The bushfires ravaging Australia this week have brought warnings of "catastrophic" danger. Fortunately, no lives were lost on Tuesday - when conditions were at their worst.
But experts warned that events looked set to trigger the most dangerous type of bushfire - pyrocumulonimbus, often referred to as a firestorm.
These are giant, fast-moving blazes so powerful they create their own weather systems akin to thunderstorms.
And due to their ferocity, they are largely impossible to fight.
How are firestorms created?
With certain ground and atmospheric conditions, bushfires can rip through a large area with so much energy that they generate storms above them. This is a pyrocumulonimbus.
Ordinarily, bushfires are driven along by the wind but a massive blaze can carry so much power that its smoke is not pushed to the side. Instead, it forms a plume that rises up to 15km (nine miles) into the sky.
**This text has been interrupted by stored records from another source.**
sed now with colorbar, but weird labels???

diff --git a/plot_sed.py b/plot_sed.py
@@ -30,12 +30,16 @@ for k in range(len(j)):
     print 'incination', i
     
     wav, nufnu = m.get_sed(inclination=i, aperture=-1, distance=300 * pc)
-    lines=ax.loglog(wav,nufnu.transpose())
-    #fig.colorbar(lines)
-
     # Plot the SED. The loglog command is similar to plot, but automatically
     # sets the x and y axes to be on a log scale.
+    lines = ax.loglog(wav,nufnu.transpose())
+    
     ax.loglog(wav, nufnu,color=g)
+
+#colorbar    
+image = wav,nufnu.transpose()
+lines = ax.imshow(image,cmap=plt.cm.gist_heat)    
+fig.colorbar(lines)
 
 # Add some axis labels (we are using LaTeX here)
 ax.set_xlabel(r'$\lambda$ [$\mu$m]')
Because the plume contains heat and moisture, when it hits the stratosphere it can condense and form clouds.
"A pyrocumulonimbus is basically a thunderstorm within the plume of the fire," says Associate Prof Jason Sharples, an expert in extreme fires based at the University of New South Wales (UNSW).
What can they do?
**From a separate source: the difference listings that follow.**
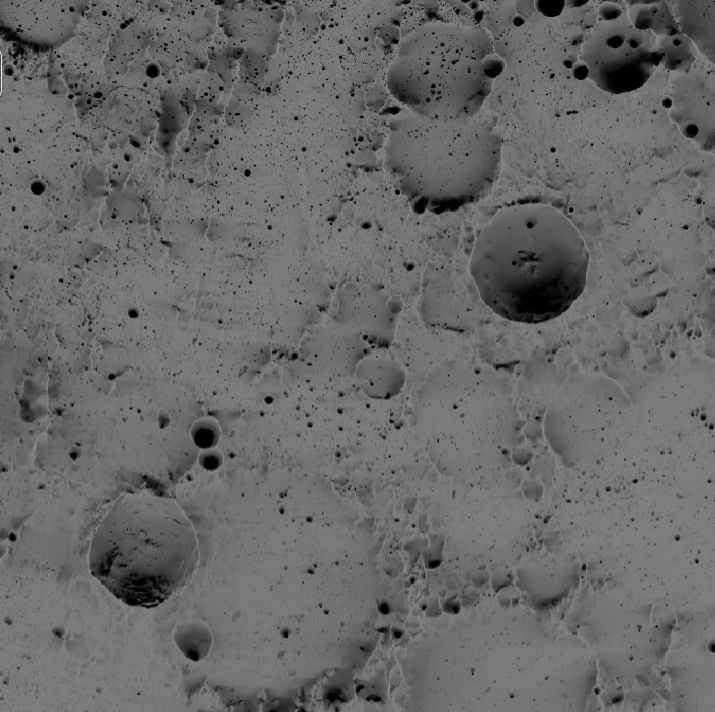
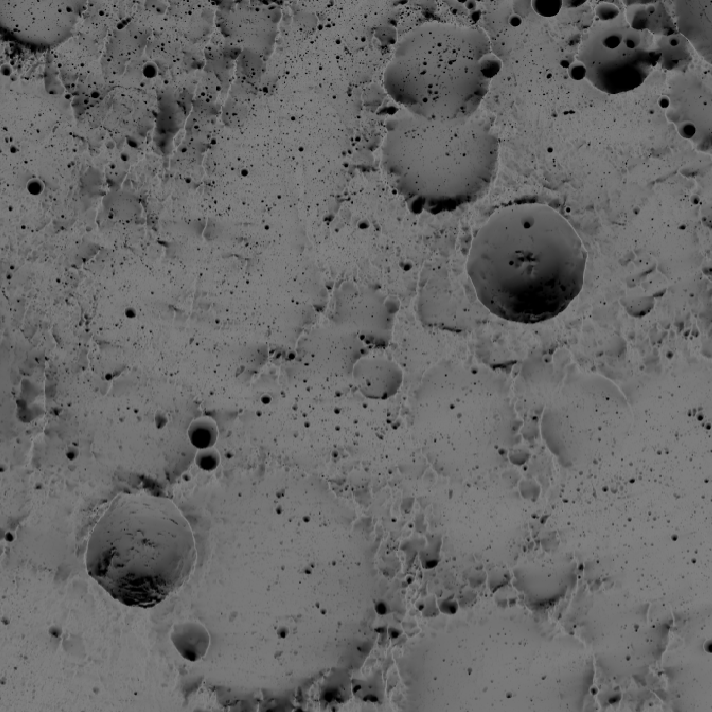
Added Images

diff --git a/EnvironmentCharacteristics/Illumination.py b/EnvironmentCharacteristics/Illumination.py
@@ -1,12 +1,77 @@
 import imageio.v3 as iio
 import numpy as np
 import matplotlib.pyplot as plt
-
-im = iio.imread('.//Media//Illumination.png')
-av = np.average(im, axis=2)
-av = av/256
-
-plt.imshow(av)
+import scipy.ndimage as ndimage
+import pickle
+import cv2
 
 
-av_lp = np.gradient(np.gradient(av))
+#----- Download media --------
+illumination = iio.imread('.//Media//1_Illumination.png')
+PWEH = iio.imread('.//Media//2_PolarWaterEquivalentHydrogen.png')
+Olivine = iio.imread('.//Media//3_Olivine.png')
+Plagioclase = iio.imread('.//Media//4_Plagioclase.png')
+HCP = iio.imread('.//Media//5_HighCalciumPyroxene.png')
+CrustalThickness = iio.imread('.//Media//6_CrustalThickness.png')
+Height = iio.imread('.//Media//7_TerrainHeight.png')
+PSR = iio.imread('.//Media//8_PSR.png')
+
+
+# ----- Transform into array -------
+
+Image_1 = np.average(illumination, axis=2)
+Image_2 = np.average(PWEH, axis=2)
+Image_3 = np.average(Olivine, axis=2)
+Image_4 = np.average(Plagioclase,axis =2)
+Image_5 = np.average(HCP, axis=2)
+Image_6 = np.average(CrustalThickness, axis=2)
+Image_7 = np.average(Height, axis=2)
+Image_8 = np.average(PSR, axis=2)
+
+Image_list = [Image_1,Image_2,Image_3,Image_4,Image_5,Image_6,Image_7,Image_8]
+
+#--------- Normalize -----------------
+
+for image in Image_list:
+    image = image/256
+
+#--------- Laplace Operator ---------------
+Image_edge_list = []
+
+for image in Image_list:
+    Image_edge_list. append(ndimage.laplace(image))
+
+#------- Increase contrast ---------
+for image in Image_edge_list:
+    p1,p99 = np.percentile(image, (1,99))
+    image = np.clip((image - p1) / (p99 - p1), 0 ,1)
+    #plt.imshow(image,cmap='magma',alpha = 0.6)
+
+
+# ----- Import saved discretised data -----
+
+file = ".//Mesh//discretized_data.pkl"
+with open(file, 'rb') as f:
+        X, Y, elevation, test_grid = pickle.load(f)
+
+test_grid_flipped = np.flipud(test_grid)
+
+imp = ndimage.laplace(test_grid_flipped)
+p1_,p99_ = np.percentile(imp, (1, 99))
+stretched_imp = np.clip((imp - p1_) / (p99_ - p1_), 0, 1)
+
+plt.imshow(stretched_imp, cmap='gray',alpha = 1)
+plt.show()
+
+
+'''
+# Resize the images to the same size
+stretched_ima_resized = cv2.resize(stretched_ima, (test_grid_flipped.shape[1], test_grid_flipped.shape[0]))
+
+# Combine the images by adding them together
+combined_image = cv2.addWeighted(stretched_ima_resized, 0.5, stretched_imp, 0.5, 0)
+
+# Display the combined image
+plt.imshow(combined_image, cmap='gray')
+plt.show()
+'''

diff --git a/Visualize/MapVisualize.py b/Visualize/MapVisualize.py
@@ -1,5 +1,7 @@
 import pickle
 from matplotlib import pyplot
+import imageio.v3 as iio
+
 
 # ------- Import Discretized Data and Test Grid -------
 
@@ -18,3 +20,5 @@ def plot_grid(X, Y, elevation):
     axes.plot_surface(X, Y, elevation, cmap='Spectral')
     pyplot.show()
 
+def illumination():
+     return 'hello'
When the storm is formed, it means the fire below will be big, fast and very dangerous.
"That means it's big enough to overcome any other conditions," says UNSW climate scientist Prof Jason Evans.
The fire grows in danger because it will carry along the characteristics of a storm - turbulent winds that can send embers shooting off in all directions. Sometimes it can also create its own lightning, which can spark more fires.
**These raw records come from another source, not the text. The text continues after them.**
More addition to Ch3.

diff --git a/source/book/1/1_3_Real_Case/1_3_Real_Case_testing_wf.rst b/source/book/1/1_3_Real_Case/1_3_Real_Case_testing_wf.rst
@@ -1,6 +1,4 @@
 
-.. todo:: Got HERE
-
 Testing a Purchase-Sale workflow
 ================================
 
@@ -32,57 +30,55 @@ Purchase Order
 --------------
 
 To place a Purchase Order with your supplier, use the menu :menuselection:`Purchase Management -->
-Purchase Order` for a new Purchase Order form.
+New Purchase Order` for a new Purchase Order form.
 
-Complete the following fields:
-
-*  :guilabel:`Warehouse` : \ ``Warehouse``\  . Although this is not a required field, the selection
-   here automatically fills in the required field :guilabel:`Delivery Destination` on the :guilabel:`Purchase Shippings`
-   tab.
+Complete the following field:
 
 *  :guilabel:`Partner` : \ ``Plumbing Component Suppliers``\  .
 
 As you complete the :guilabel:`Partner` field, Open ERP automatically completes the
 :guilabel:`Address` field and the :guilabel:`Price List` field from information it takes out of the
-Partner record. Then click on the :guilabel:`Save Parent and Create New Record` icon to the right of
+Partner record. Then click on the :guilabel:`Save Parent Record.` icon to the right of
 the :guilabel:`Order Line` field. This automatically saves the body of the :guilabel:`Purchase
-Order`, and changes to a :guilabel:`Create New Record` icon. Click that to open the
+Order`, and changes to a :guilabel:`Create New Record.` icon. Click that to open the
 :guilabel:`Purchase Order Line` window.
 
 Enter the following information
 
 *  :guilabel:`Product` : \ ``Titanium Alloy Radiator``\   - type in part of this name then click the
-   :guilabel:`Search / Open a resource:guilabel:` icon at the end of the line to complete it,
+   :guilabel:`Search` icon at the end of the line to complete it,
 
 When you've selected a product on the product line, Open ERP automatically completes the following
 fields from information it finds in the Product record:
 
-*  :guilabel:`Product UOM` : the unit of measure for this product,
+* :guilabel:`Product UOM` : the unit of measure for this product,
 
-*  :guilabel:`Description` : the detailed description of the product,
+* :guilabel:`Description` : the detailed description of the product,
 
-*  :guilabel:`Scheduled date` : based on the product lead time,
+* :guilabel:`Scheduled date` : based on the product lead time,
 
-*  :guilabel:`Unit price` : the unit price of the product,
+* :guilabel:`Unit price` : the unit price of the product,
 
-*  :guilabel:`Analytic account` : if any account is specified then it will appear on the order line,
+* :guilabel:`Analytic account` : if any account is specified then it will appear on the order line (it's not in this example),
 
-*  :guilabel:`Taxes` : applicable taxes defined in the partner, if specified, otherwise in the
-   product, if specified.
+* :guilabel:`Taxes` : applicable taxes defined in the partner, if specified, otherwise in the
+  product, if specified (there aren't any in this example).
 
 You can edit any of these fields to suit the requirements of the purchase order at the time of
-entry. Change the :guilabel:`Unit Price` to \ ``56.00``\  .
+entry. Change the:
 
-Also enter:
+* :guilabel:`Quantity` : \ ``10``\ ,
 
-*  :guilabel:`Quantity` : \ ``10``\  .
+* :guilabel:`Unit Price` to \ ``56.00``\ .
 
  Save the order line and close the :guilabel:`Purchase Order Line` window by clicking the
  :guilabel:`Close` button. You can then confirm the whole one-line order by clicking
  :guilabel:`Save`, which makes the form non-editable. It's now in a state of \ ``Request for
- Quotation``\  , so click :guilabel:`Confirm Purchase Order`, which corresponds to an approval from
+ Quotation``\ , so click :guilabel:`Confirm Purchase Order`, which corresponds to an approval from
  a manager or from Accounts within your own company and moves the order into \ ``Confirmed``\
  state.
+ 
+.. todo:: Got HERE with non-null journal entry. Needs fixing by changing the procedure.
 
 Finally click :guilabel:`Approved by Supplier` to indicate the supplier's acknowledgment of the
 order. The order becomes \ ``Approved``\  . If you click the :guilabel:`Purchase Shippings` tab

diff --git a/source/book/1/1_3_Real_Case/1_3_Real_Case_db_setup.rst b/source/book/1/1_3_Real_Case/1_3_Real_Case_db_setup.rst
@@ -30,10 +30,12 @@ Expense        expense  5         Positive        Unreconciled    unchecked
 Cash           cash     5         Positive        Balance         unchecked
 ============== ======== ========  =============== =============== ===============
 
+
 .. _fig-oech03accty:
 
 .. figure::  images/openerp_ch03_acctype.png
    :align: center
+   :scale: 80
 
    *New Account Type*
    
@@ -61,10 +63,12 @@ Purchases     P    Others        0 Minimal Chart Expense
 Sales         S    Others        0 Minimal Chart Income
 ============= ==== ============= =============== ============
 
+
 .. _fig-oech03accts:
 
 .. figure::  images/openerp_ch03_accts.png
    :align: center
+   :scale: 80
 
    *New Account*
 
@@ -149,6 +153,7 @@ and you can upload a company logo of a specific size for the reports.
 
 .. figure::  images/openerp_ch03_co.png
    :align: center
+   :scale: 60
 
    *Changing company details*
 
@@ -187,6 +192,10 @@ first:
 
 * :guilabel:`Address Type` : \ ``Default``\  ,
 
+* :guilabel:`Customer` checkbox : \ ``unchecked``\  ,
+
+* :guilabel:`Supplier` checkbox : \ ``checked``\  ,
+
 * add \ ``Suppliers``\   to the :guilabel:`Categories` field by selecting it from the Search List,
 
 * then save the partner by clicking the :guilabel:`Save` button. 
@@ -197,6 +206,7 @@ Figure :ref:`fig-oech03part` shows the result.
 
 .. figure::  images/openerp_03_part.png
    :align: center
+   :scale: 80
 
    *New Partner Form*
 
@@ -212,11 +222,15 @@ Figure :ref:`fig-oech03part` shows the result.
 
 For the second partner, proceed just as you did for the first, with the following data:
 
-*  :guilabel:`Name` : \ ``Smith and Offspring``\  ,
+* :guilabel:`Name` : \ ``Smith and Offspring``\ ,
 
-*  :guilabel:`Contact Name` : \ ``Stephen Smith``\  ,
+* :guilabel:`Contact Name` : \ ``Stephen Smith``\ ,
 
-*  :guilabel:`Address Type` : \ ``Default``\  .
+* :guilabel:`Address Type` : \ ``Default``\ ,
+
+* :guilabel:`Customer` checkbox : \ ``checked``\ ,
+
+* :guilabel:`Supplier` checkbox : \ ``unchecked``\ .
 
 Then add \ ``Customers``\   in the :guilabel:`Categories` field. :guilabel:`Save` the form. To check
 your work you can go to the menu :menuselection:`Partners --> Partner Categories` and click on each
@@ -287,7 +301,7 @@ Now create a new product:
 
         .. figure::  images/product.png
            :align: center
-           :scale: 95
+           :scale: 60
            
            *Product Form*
Despite being a thunderstorm there is no rain. Instead the storm sucks in more embers and flings them far ahead of the fire front "so the fire advances in big jumps", says Prof Evans.
This makes the fire unpredictable and hard to fight, and multiple fronts emerge.
"When you get a decent thunderstorm the rain comes from all directions," says Associate Prof Sharples. "Now imagine the same for embers."
Fire officials in New South Wales reported that embers were landing 30km (18 miles) ahead of the front on Tuesday - three times more than the usual distance.
Can you fight such fires?
"They are basically uncontrollable at that stage. The only option is to get out of the way," says Prof Evans.
With emergency crews able to do little, these fires can die down naturally if they move out of rugged terrain or are deprived of other fuels.
"The only real way you can stop them is five years before they start," said Associate Prof Sharples.
"Once you get up into the catastrophic level, your fires tend to not obey the usual rules," he said.
Are they becoming more common?
When the New South Wales bushfires intensified on Friday, some were reported to have produced pyrocumulus clouds. Officials feared one fire on Tuesday was escalating to this level and sent out an alert. Luckily it did not occur.
While once seen as fairly rare events, firestorms have become much more common in recent years. They were present in Australia's Black Saturday bushfires in 2009 which killed 173 people.
Australian experts have tallied close to 60 such events since 2001. A record 18 were recorded in March this year when fires burned in the state of Victoria. They were also seen during fires in Canberra in 2003, when a fire tornado was recorded.
"There's been a crazy increase in the frequency of these events," says Prof Evans.
They are more likely when there are extremely dangerous conditions such as high temperatures, strong winds and little moisture. The likelihood is also increased by the effects of drought.
Scientists have predicted that climate change is likely to increase the chances of such events.